▸ Source data
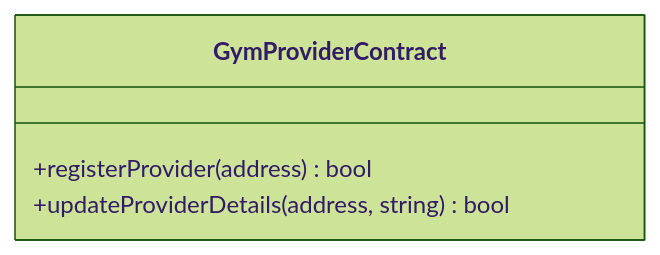
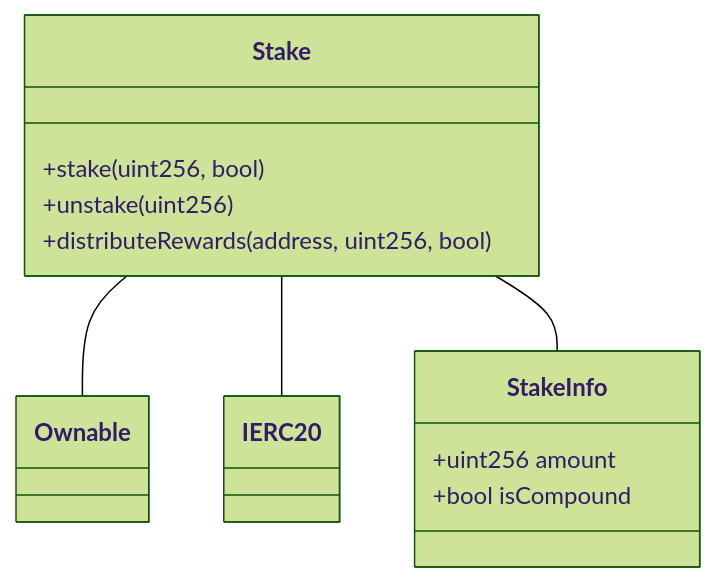
Before and after one commit to DeGym/documentation: the sixth of 6 diagrams in technical/smart-contracts.md, drawn with Mermaid. The commit also changed other lines of this file, not shown here.

````diff
--- a/technical/smart-contracts.md
+++ b/technical/smart-contracts.md
@@ -222,9 +504,17 @@
 ```mermaid
 %%{init: {'theme': 'forest'}}%%
 
 classDiagram
-    class GymProviderContract {
-      +registerProvider(address) bool
-      +updateProviderDetails(address, string) bool
+    class Stake {
+      +stake(uint256, bool)
+      +unstake(uint256)
+      +distributeRewards(address, uint256, bool)
     }
+    Stake -- Ownable
+    Stake -- IERC20
+    class StakeInfo {
+      +uint256 amount
+      +bool isCompound
+    }
+    Stake -- StakeInfo
 ```
````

▸ Task brief
Lines of the data above that include the string "bool" must each be copied.

▸ Written reply
-      +registerProvider(address) bool
-      +updateProviderDetails(address, string) bool
+      +stake(uint256, bool)
+      +distributeRewards(address, uint256, bool)
+      +bool isCompound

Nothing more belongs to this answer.